§ INFORMATION SHOWN

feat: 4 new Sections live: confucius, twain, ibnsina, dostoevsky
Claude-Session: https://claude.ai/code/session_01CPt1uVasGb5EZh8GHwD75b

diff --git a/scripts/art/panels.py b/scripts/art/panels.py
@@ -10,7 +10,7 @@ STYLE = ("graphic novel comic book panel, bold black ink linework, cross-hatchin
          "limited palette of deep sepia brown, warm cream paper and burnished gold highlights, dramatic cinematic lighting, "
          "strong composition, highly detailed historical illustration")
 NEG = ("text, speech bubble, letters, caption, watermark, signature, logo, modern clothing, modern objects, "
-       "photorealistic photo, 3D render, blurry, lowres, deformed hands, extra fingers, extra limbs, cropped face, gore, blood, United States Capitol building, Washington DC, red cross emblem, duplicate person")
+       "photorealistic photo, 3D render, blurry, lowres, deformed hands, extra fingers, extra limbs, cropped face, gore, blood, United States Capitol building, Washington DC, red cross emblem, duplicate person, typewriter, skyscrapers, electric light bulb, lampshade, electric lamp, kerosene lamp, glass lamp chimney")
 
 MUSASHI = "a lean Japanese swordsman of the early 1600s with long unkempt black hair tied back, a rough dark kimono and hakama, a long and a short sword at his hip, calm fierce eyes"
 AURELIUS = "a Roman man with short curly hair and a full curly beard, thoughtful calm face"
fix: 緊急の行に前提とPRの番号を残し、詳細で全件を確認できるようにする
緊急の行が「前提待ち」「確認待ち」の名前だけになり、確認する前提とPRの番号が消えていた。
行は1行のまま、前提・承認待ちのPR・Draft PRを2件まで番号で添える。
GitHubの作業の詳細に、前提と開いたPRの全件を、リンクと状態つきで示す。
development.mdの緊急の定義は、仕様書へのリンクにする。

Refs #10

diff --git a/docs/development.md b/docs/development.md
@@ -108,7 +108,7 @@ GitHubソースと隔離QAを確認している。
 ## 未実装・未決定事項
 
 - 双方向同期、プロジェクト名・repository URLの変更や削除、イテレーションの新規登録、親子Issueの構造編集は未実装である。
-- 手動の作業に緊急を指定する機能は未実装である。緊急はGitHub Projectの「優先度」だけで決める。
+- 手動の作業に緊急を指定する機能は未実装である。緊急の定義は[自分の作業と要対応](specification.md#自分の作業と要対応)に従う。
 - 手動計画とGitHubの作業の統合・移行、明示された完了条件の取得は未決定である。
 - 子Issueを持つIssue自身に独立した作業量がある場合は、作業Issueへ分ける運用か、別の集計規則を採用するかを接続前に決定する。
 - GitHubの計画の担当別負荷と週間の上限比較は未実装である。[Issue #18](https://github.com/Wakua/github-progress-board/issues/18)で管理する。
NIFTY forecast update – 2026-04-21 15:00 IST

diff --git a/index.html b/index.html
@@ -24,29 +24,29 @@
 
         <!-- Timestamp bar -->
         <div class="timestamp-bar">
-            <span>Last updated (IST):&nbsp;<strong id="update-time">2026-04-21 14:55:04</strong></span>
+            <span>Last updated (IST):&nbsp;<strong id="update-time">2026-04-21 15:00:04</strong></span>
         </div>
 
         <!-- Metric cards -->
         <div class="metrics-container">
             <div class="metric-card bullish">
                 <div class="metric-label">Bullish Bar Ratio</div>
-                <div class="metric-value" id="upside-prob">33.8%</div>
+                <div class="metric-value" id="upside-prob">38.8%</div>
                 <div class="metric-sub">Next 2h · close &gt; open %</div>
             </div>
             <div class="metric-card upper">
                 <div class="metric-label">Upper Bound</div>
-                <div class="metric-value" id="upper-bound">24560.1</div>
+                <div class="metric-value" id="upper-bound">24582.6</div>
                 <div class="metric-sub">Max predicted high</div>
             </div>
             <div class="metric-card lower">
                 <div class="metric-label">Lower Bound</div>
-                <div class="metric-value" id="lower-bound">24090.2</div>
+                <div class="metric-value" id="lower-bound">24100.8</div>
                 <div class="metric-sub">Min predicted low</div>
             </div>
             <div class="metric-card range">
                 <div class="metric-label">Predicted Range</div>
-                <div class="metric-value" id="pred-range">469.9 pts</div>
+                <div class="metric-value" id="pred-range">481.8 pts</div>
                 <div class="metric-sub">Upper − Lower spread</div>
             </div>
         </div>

§ EXERCISE BRIEF
Go through the data above and copy each line that holds the word "black".

§ SOLUTION BELOW
@@ -10,7 +10,7 @@ STYLE = ("graphic novel comic book panel, bold black ink linework, cross-hatchin
 MUSASHI = "a lean Japanese swordsman of the early 1600s with long unkempt black hair tied back, a rough dark kimono and hakama, a long and a short sword at his hip, calm fierce eyes"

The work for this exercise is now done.